By Danton Remoto
Business Mirror Newspaper
July 21, 2008
This column is part of the series on Planet English sponsored by the British insurance company Pru-Life to promote the use of the English language and English writing in the Philippines.
HOW did you begin to write? And why in English?
Friends and strangers alike would ask me that question. But the notion of beginning still surprises me until now.
As a child, I loved to draw, to memorize in my mind’s eye images of the passing day. I also loved to read—I would finish reading my English textbooks in one week, when we were supposed to read them for the whole year. I read ravenously and I read everything—the ingredients in a can of soup, the newspaper my father bought every day, the Philippine Journal of Education my mother subscribed to, the ten-volume Children’s Classics that an uncle had given to us.
I grew up in Basa Air Base, Pampanga, in a small white house with a sloping roof and French windows. My father was a soldier, when soldiers were still honorable, and my mother taught Music in school. The Distance to Andromeda and Other Stories by the peerless Gregorio Brillantes was the first book I bought with my own money. Listen to the reasons he writes, spoken in the third person.

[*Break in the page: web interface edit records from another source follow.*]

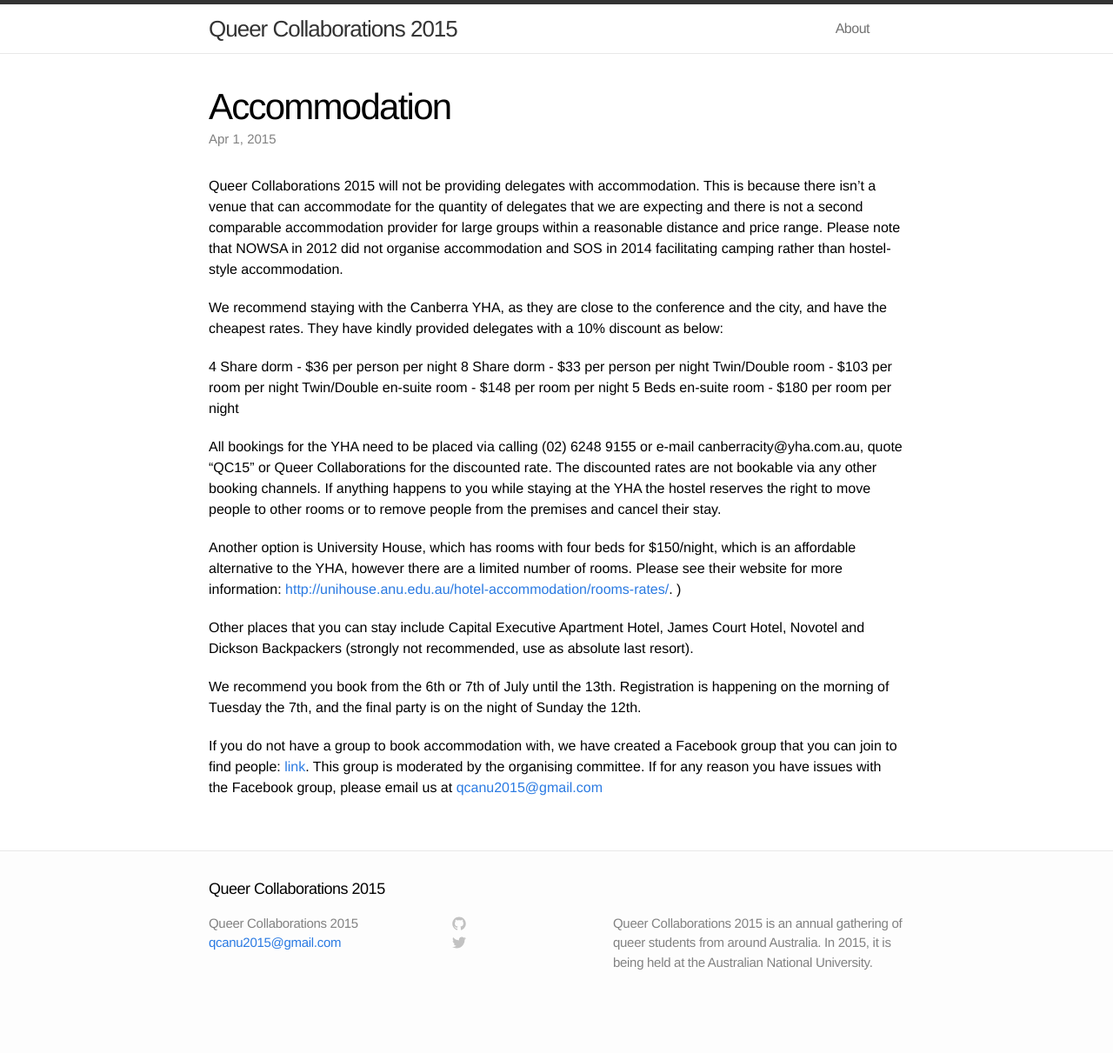
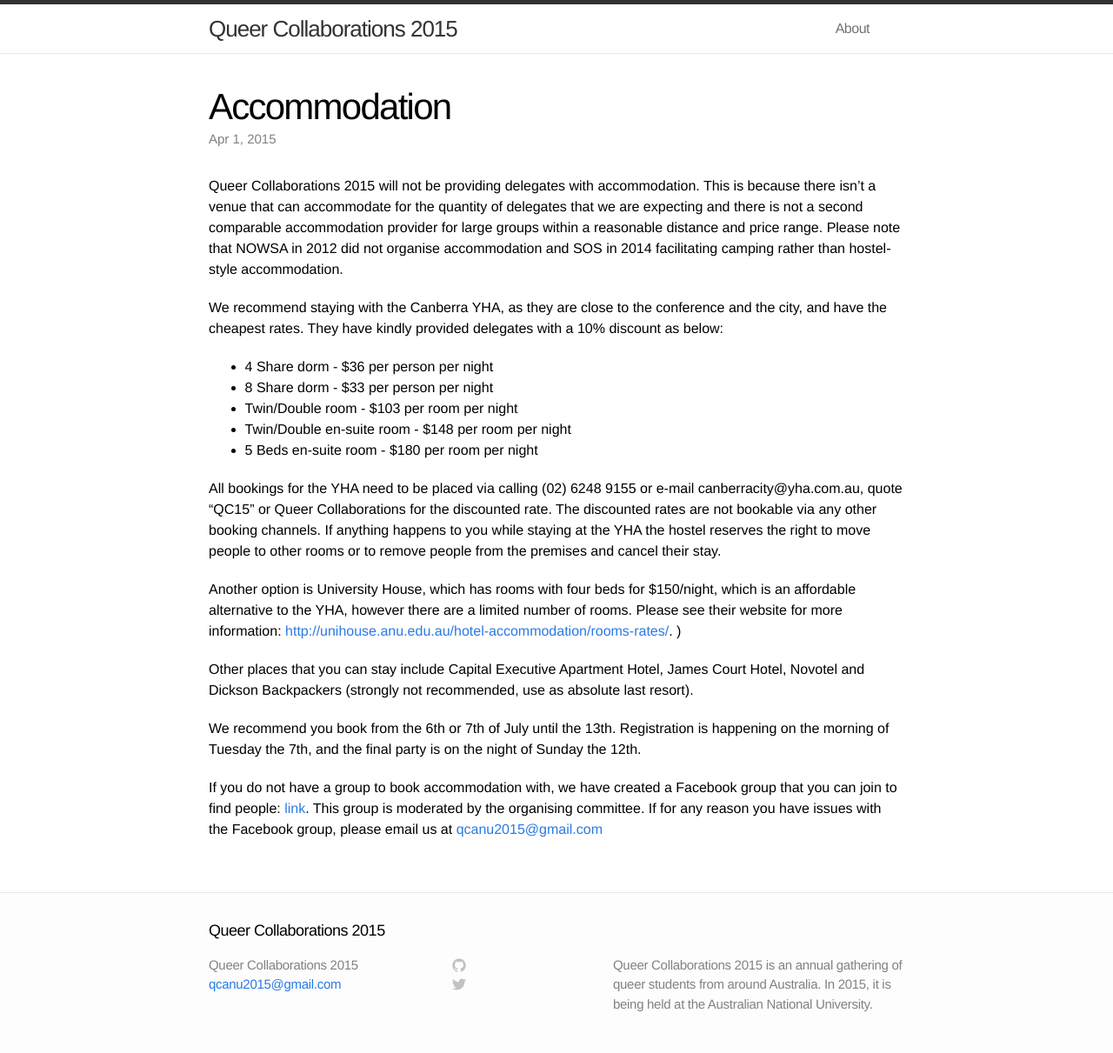
Before and after one commit to QueerCollaborations2015/website, a Jekyll site: the page built from _posts/2015-04-01-accommodation.markdown, in a window 1280 px wide. Shown: the whole page at 87% size. Built offline with Jekyll 4.4.1, drawn with Linux system fonts in a browser that asks for light colours; before the commit the page ends 1163 px from its top, so only the background shows below that.

Commit message:
Fixed formatting

```diff
--- a/_posts/2015-04-01-accommodation.markdown
+++ b/_posts/2015-04-01-accommodation.markdown
@@ -8,11 +8,11 @@ Queer Collaborations 2015 will not be providing delegates with accommodation.  T
 
 We recommend staying with the Canberra YHA, as they are close to the conference and the city, and have the cheapest rates.  They have kindly provided delegates with a 10% discount as below:
 
-4 Share dorm - $36 per person per night
-8 Share dorm - $33 per person per night
-Twin/Double room - $103 per room per night
-Twin/Double en-suite room - $148 per room per night
-5 Beds en-suite room - $180 per room per night
+* 4 Share dorm - $36 per person per night
+* 8 Share dorm - $33 per person per night
+* Twin/Double room - $103 per room per night
+* Twin/Double en-suite room - $148 per room per night
+* 5 Beds en-suite room - $180 per room per night
 
 All bookings for the YHA need to be placed via calling (02) 6248 9155 or e-mail canberracity@yha.com.au, quote “QC15” or Queer Collaborations for the discounted rate. The discounted rates are not bookable via any other booking channels.  If anything happens to you while staying at the YHA the hostel reserves the right to move people to other rooms or to remove people from the premises and cancel their stay.
 
```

“The answer . . . was tied up somehow with the town in Tarlac where he was born, and the acacias beside the house where he grew up, the sounds that wind and rain made in them. In that house, its rooms suffused with a clear white light in his memory, he learned that words, combinations of them, could unlock the doors to fancy and fable: the strange lands visited by Gulliver, Lord Greystoke shipwrecked on the African shore . . . .”
Memory is the mother of all writing, it has been said, and many of my memories are tied up with the books I read in English, or imprinted in my mind in English. I was born of a generation when you were fined five centavos if you spoke a word of Tagalog in school, and you did not only learn in English—you also had to be excellent in it! Essays written with a good hand in perfect English were marked 100 and tacked on the bulletin board for the entire world to see.
After my father resigned from military service, we moved to Quezon City. Our textbooks included the Philippine Prose and Poetry series, published in the 1950s and constantly reprinted. It collected the brightest and the best writing in English done by Filipinos, and I was amazed at its quality. I still remember “The Scent of Apples” by Bienvenido N. Santos, where the photograph of a Filipina in a terno is slowly fading in a crumbling house. I remember “May Day Eve” by National Artist Nick Joaquin, whose long, first sentence is also its first paragraph—a startling, shimmering train of words that sinuously moves from page to page. It left me breathless.
I went to college at the Ateneo—my prize for winning the plum spot in a nationwide essay-writing contest for high-school students, in English. The prize said I could go to a school of my choice, and I went to the Ateneo, because it was the school nearest my house and I could walk to and from school. One day in college, the writer Linda Ty-Casper came and gave us a workshop.
Mrs. Casper was the valedictorian of her class at the UP College of Law and has an MA in Law from Harvard, but she chose to write novels about Philippine history—in English. She affected no airs, was quiet and dependable, like the maroon Volkswagen that picked her up from her parents’ house in Malabon and brought her to Ateneo every day. I was young and shy, given to dark moods I could never understand, but the words of Mrs. Casper were most instructive.
“We can survive almost anything, as long as we know that what we are suffering has been suffered before. When our time comes to falter, we can take comfort in the small, triumphant gestures that rendered someone, very much like ourselves, indestructible despite death. Or we can ignore literature and banish ourselves from our own lives.”
When you are young and in love with English, these words could make your day. I knew, then, that I wanted nothing else in the world, except to write. My days began to blaze with happiness because I could put order to the chaos—even the sadness—of life.
I was dazed with words. I kept a journal where I wrote poems, shards of memory, the tug of dreams. During those days, as Marcel Proust would put it, “an hour [was] not merely an hour. It [was] a vase filled with perfumes, plans, sounds and climate.”
I was in love with English and I was in love with words. I knew, then, that I was finally home.